The task: I would like every line of the records below that contains the word "rounded" copied.

Records for this exercise:

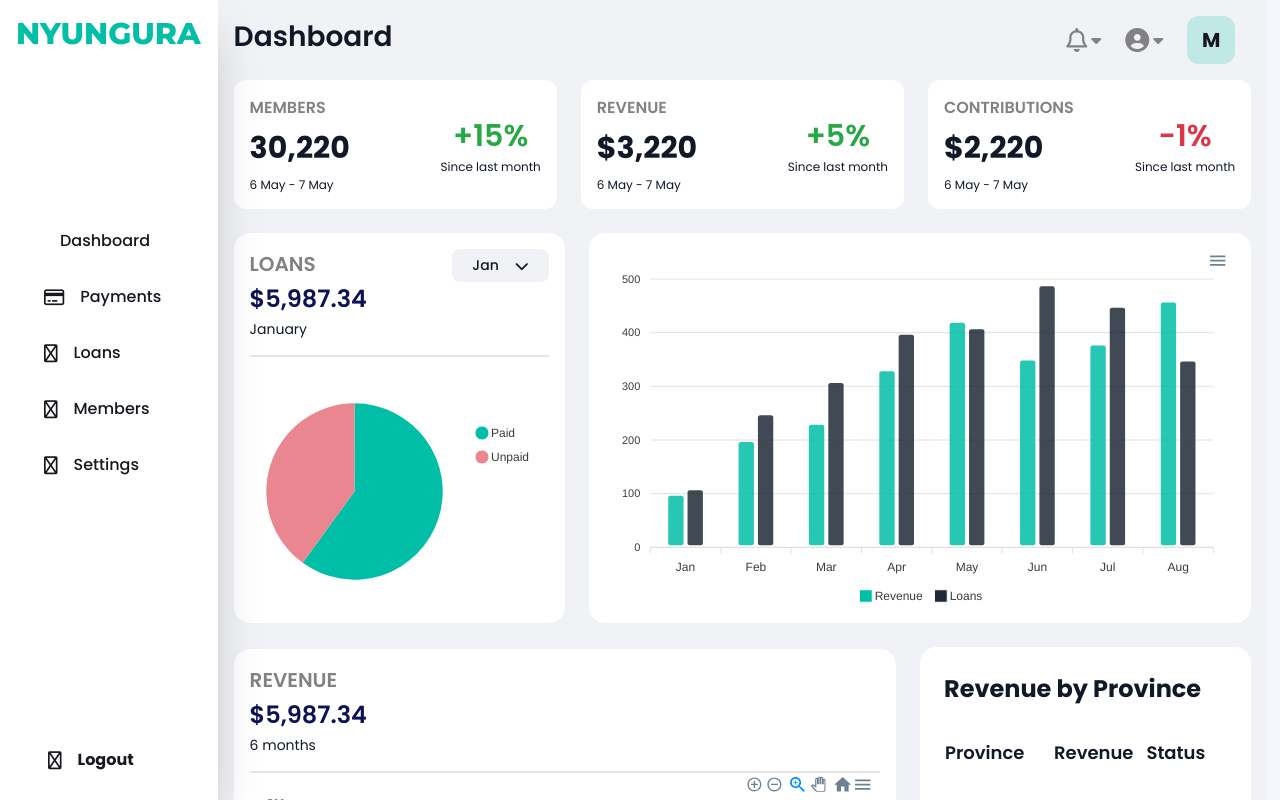
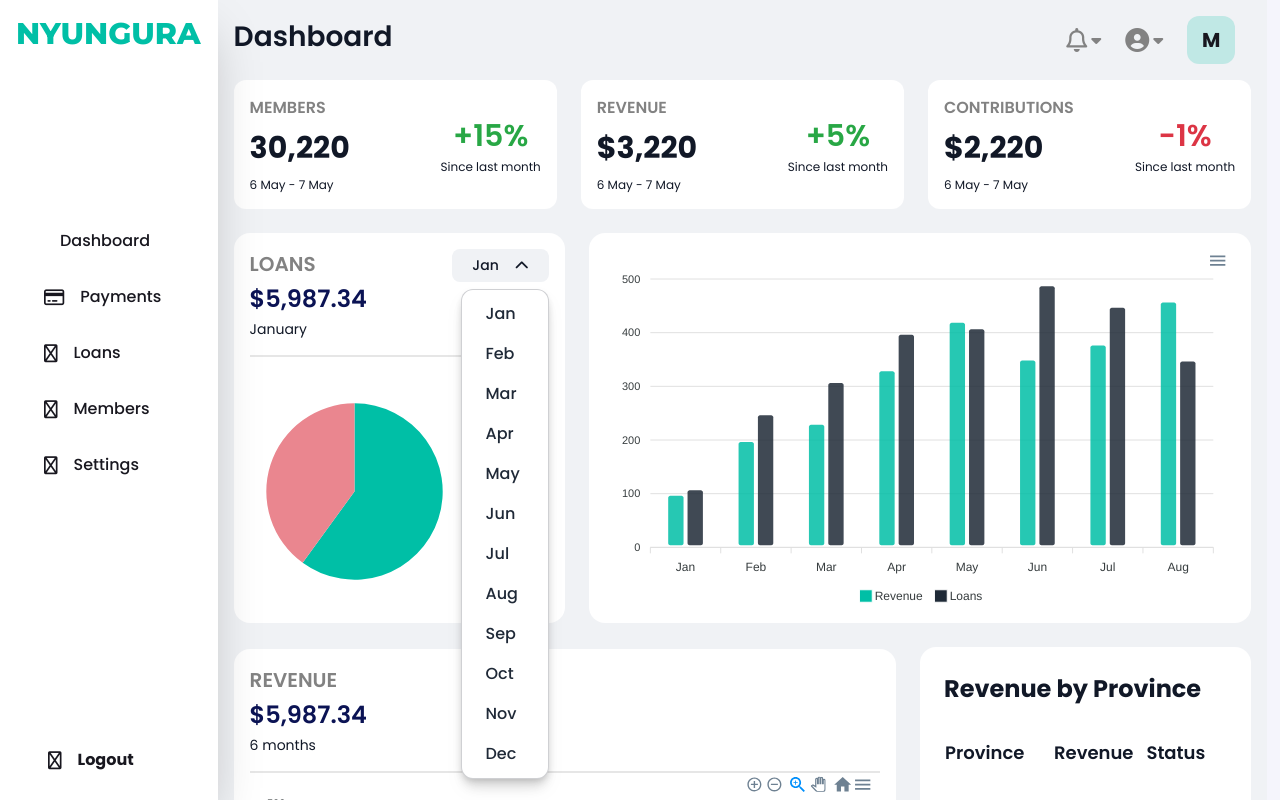
Before and after one commit to IGIRANEZAJosue/ij222, a React (Vite) app: page / in a window 1280 px wide. Both pictures are taken after a click on the button "Jan". Shown: the top 800 px of the page. Built offline with nearby package versions, Linux system fonts and the light colour scheme; some icons are missing.

Commit message:
Sort by in pie chart

```diff
--- a/src/components/DashboardHeader.jsx
+++ b/src/components/DashboardHeader.jsx
@@ -1,5 +1,6 @@
 import React from 'react'
 import Dropdown from './Dropdown'
+import SortBy from './SortBy'
 
 const DashboardHeader = ({page}) => {
    return (
--- a/src/components/Dropdown.jsx
+++ b/src/components/Dropdown.jsx
@@ -13,6 +13,8 @@ const Dropdown = () => {
          <button onClick={() => {setIsOpen(!isOpen)}} className=" flex items-center justify-center w-12 h-12 bg-primaryCol/20 rounded-xl hover:outline outline-3 active:outline">
             <h1 className=" font-bold text-textBlack text-[20px]">M</h1>
          </button>
+
+
 
          {isOpen && (
             <div className="absolute top-14 flex flex-col justify-start items-start gap-2 px-2 py-2 bg-white border-[1px] shadow-lg drop-shadow-lg border-gray-900/20 text-gray-800 rounded-xl ">
--- a/src/components/PaymentsList.jsx
+++ b/src/components/PaymentsList.jsx
@@ -558,7 +558,7 @@ const PaymentsList = () => {
 																</td>)
 
 															:	(<td class="px-6 py-4">
-																	<span class="bg-purple-100 text-purple-800 text-xs font-medium mr-2 px-2.5 py-0.5 rounded dark:bg-purple-900 dark:text-purple-300">In Progress</span>
+																	<span class="bg-purple-100 text-purple-800 text-xs font-medium mr-2 px-2.5 py-0.5 rounded dark:bg-purple-900 dark:text-purple-300">Processing</span>
 																</td>)
                           	}
 
--- a/src/components/PieChart.jsx
+++ b/src/components/PieChart.jsx
@@ -1,5 +1,6 @@
 
 import Chart from "react-apexcharts"
+import SortBy from "./SortBy"
 
 const PieChart = () => {
 
@@ -22,7 +23,7 @@ const PieChart = () => {
 
    }
 
-   const series = [60, 40]
+   const series = [60, 40];
 
    return (
       <div className="bg-white h-[390px] p-[16px] rounded-2xl ">
@@ -34,10 +35,10 @@ const PieChart = () => {
                <p className=" text-sm font-light">January</p>
             </span>
 
-            <button className="flex items-center gap-4 text-[14px] font-medium bg-[#F0F2F5] px-5 py-[6px] rounded-lg hover:outline outline-2 outline-gray-400">
-               <p>Jan</p>
-               <i className="fa-solid fa-chevron-down text-[14px]"></i>
-            </button>
+
+            <SortBy />
+
+
 
          </div>
 
--- /dev/null
+++ b/src/components/SortBy.jsx
@@ -0,0 +1,40 @@
+import React, { useState } from 'react'
+
+
+const SortBy = () => {
+
+   const [isOpen, setIsOpen] = useState(false);
+
+   const months = ["Jan", "Feb", "Mar", "Apr", "May", "Jun", "Jul", "Aug", "Sep","Oct", "Nov", "Dec"]
+
+   return (
+      <div className="relative flex flex-col justify-end items-end z-30">
+         <button  onClick={() => {setIsOpen(!isOpen)}} className="flex items-center gap-4 text-[14px] font-medium bg-[#F0F2F5] px-5 py-[6px] rounded-lg hover:outline outline-2 outline-gray-400">
+            <p>Jan</p>
+
+            {isOpen ? (<i class="fa-solid fa-chevron-up text-[14px] "></i>)
+            : (<i className="fa-solid fa-chevron-down text-[14px]"></i>)
+
+            }
+
+         </button>
+
+         {isOpen && (
+            <div className="absolute top-10 flex flex-col justify-start items-start gap-2 px-2 py-2 bg-white border-[1px] shadow-lg drop-shadow-lg border-gray-900/20 text-gray-800 rounded-xl ">
+
+               {months.map((item, i) => (
+                  <span className="py-1 pl-3 pr-5 font-medium hover:bg-primary/20 border-l-transparent hover:border-primary border-l-4 duration-300 cursor-pointer rounded-r-lg  " >
+                     <h4>{item}</h4>
+                  </span>
+               ))}
+
+            </div>
+         )}
+
+
+
+      </div>
+   )
+}
+
+export default SortBy
```
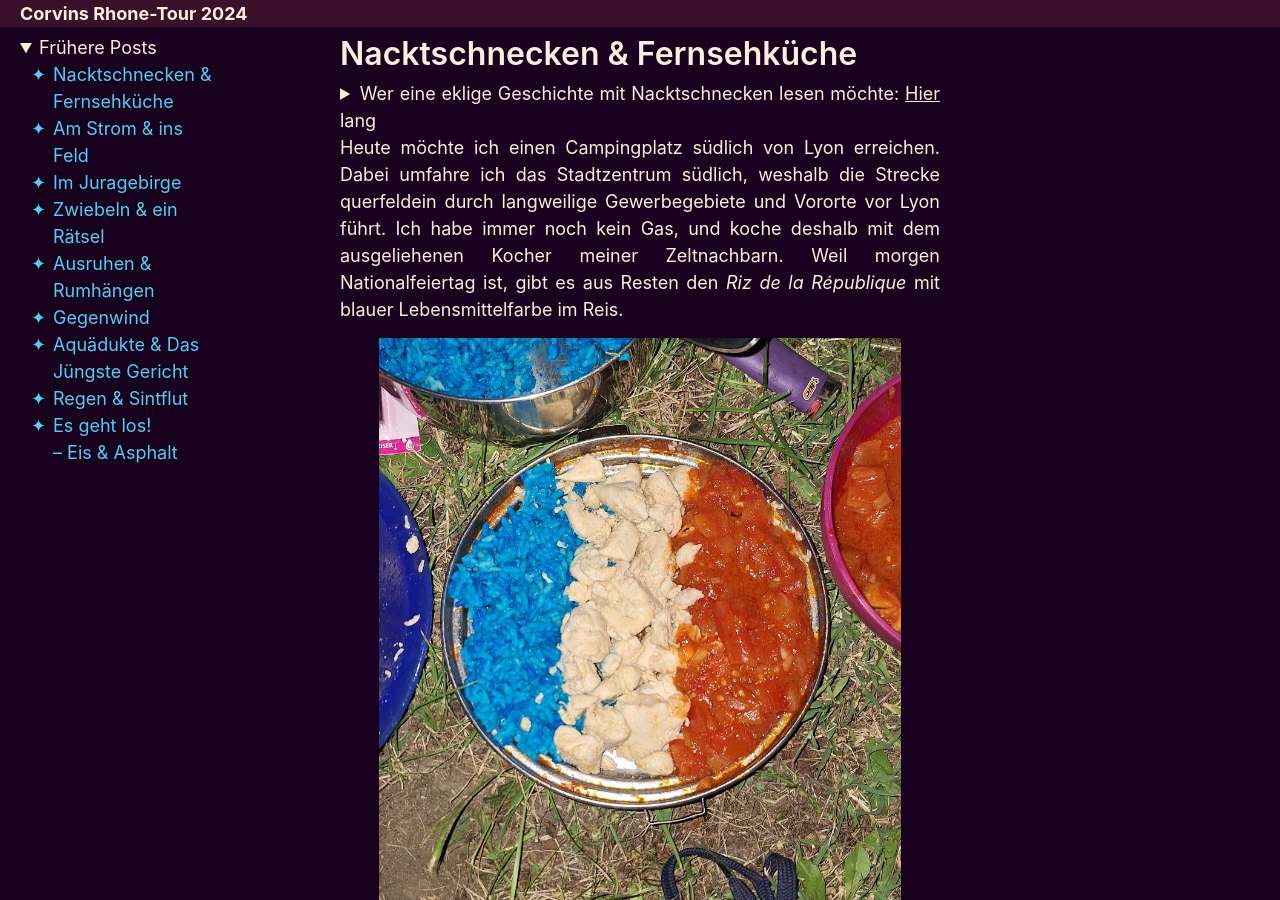
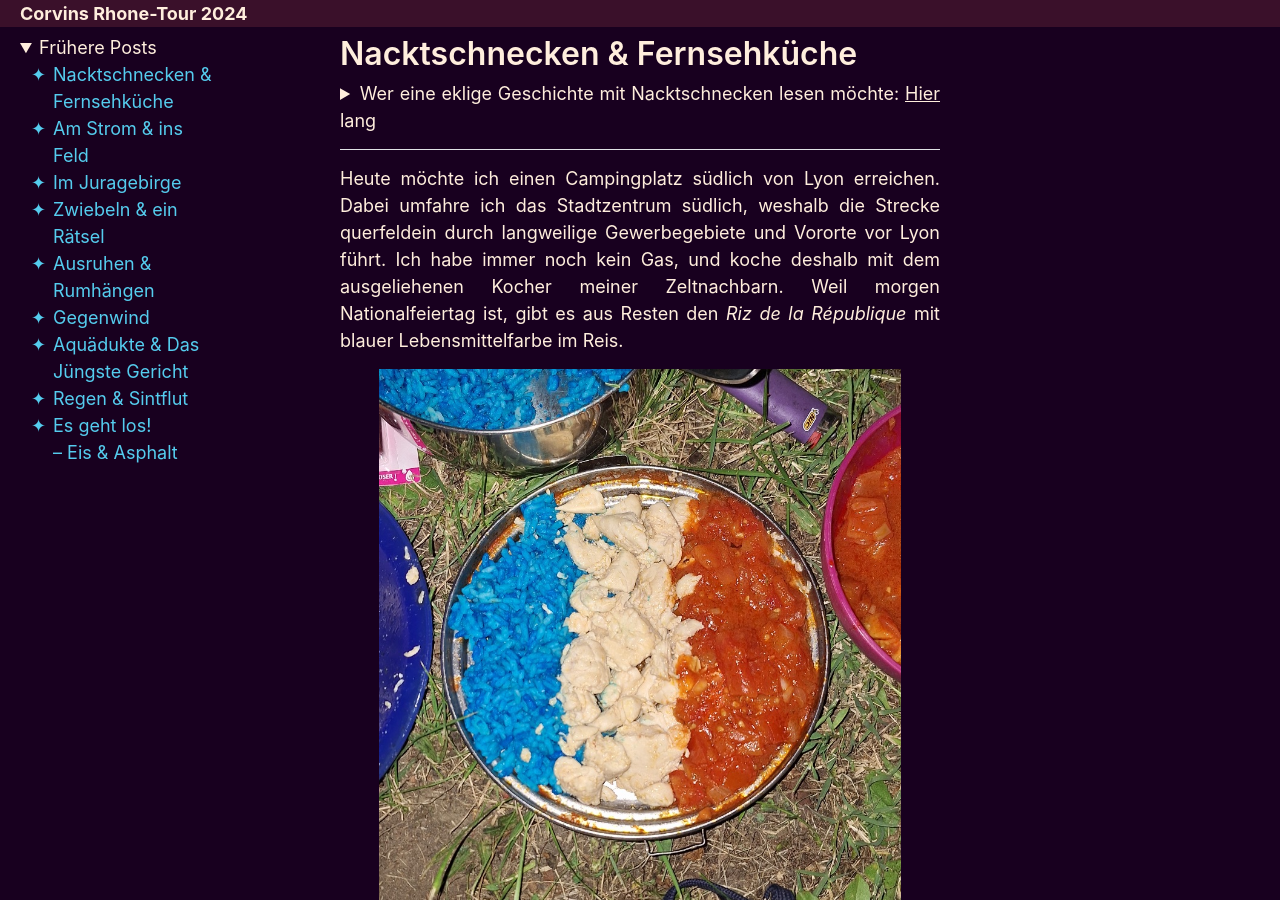
Before and after one commit to corvinjs/rhone2024, a Jekyll site: the page built from _posts/2024-07-13-Erlebnisse.md, in a window 1280 px wide and 900 px high. Built offline with Jekyll 4.4.1, drawn with Linux system fonts in a browser that asks for light colours.

Commit message:
Auto-Update

```diff
--- a/_posts/2024-07-13-Erlebnisse.md
+++ b/_posts/2024-07-13-Erlebnisse.md
@@ -12,8 +12,10 @@
 Nachdem ich sie entfernt habe, sind mir die nassen Schuhe zu eklig, weshalb ich sie auf dem Gepäckträger trocknen lasse und so die ersten 15&nbsp;km barfuss zurücklege.
 </details>
 
+---
+
 Heute möchte ich einen Campingplatz südlich von Lyon erreichen. Dabei umfahre ich das Stadtzentrum südlich, weshalb die Strecke querfeldein durch langweilige Gewerbegebiete und Vororte vor Lyon führt. Ich habe immer noch kein Gas, und koche deshalb mit dem ausgeliehenen Kocher meiner Zeltnachbarn. Weil morgen Nationalfeiertag ist, gibt es aus Resten den *Riz de la République* mit blauer Lebensmittelfarbe im Reis.
 ![](assets/20240713_220956.jpg)
 Inspiriert von den schnell geschnittenen Kochvideos, die ein Freund gerne auf Instagram schaut, versuche ich mich auch als Fernsehkoch, obwohl ich im Kochen eigentlich ein rechter Anfänger bin. Mit einer Hand wird gekocht, mit der anderen gefilmt. Hier das Resultat:
-<video style="height: 800px; width: 100%;" src="assets/campingkochreel.mp4" controls lazy></video>
+<video style="height: 700px; width: 100%;" src="assets/campingkochreel.mp4" controls lazy></video>
 Bevor am Sonntag das grosse Quatorze-Julliet-Feuerwerk in Lyon stattfindet, feiern die umliegeden Gemeinden den Nationalfeiertag schon heute, am Samstag. Die Feier muss ganz in der Nähe sein, denn ich höre die Musik sehr gut beim Kochen. Es gibt auch Feuerwerk. Natürlich möchte ich so bald wie möglich auch dazustossen, doch bis ich gegessen, abgewaschen, aufgeräumt, geduscht und mich frisch gemacht habe, ist es schon fast Mitternacht. Die Party steigt auf dem Sportplatz der Gemeinde, und ich komme dort auf die Minute pünktlich zu ihrem Ende an. Aus dem Tor strömt die ganze Breite der Bevölkerung – jung, alt, mit Kind auf dem Arm, mit Kopftuch, im Rollstuhl... Ich treffe dort einen 22-jährigen Mann, mit dem ich mich eine Dreiviertelstunde unterhalte, wodurch sich das Kommen doch noch gelohnt hat.
```
Also changed, not shown: assets/IMG_20240709_114316.jpg (deleted).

Solution to this problem:
          <button onClick={() => {setIsOpen(!isOpen)}} className=" flex items-center justify-center w-12 h-12 bg-primaryCol/20 rounded-xl hover:outline outline-3 active:outline">
             <div className="absolute top-14 flex flex-col justify-start items-start gap-2 px-2 py-2 bg-white border-[1px] shadow-lg drop-shadow-lg border-gray-900/20 text-gray-800 rounded-xl ">
-																	<span class="bg-purple-100 text-purple-800 text-xs font-medium mr-2 px-2.5 py-0.5 rounded dark:bg-purple-900 dark:text-purple-300">In Progress</span>
+																	<span class="bg-purple-100 text-purple-800 text-xs font-medium mr-2 px-2.5 py-0.5 rounded dark:bg-purple-900 dark:text-purple-300">Processing</span>
       <div className="bg-white h-[390px] p-[16px] rounded-2xl ">
-            <button className="flex items-center gap-4 text-[14px] font-medium bg-[#F0F2F5] px-5 py-[6px] rounded-lg hover:outline outline-2 outline-gray-400">
+         <button  onClick={() => {setIsOpen(!isOpen)}} className="flex items-center gap-4 text-[14px] font-medium bg-[#F0F2F5] px-5 py-[6px] rounded-lg hover:outline outline-2 outline-gray-400">
+            <div className="absolute top-10 flex flex-col justify-start items-start gap-2 px-2 py-2 bg-white border-[1px] shadow-lg drop-shadow-lg border-gray-900/20 text-gray-800 rounded-xl ">
+                  <span className="py-1 pl-3 pr-5 font-medium hover:bg-primary/20 border-l-transparent hover:border-primary border-l-4 duration-300 cursor-pointer rounded-r-lg  " >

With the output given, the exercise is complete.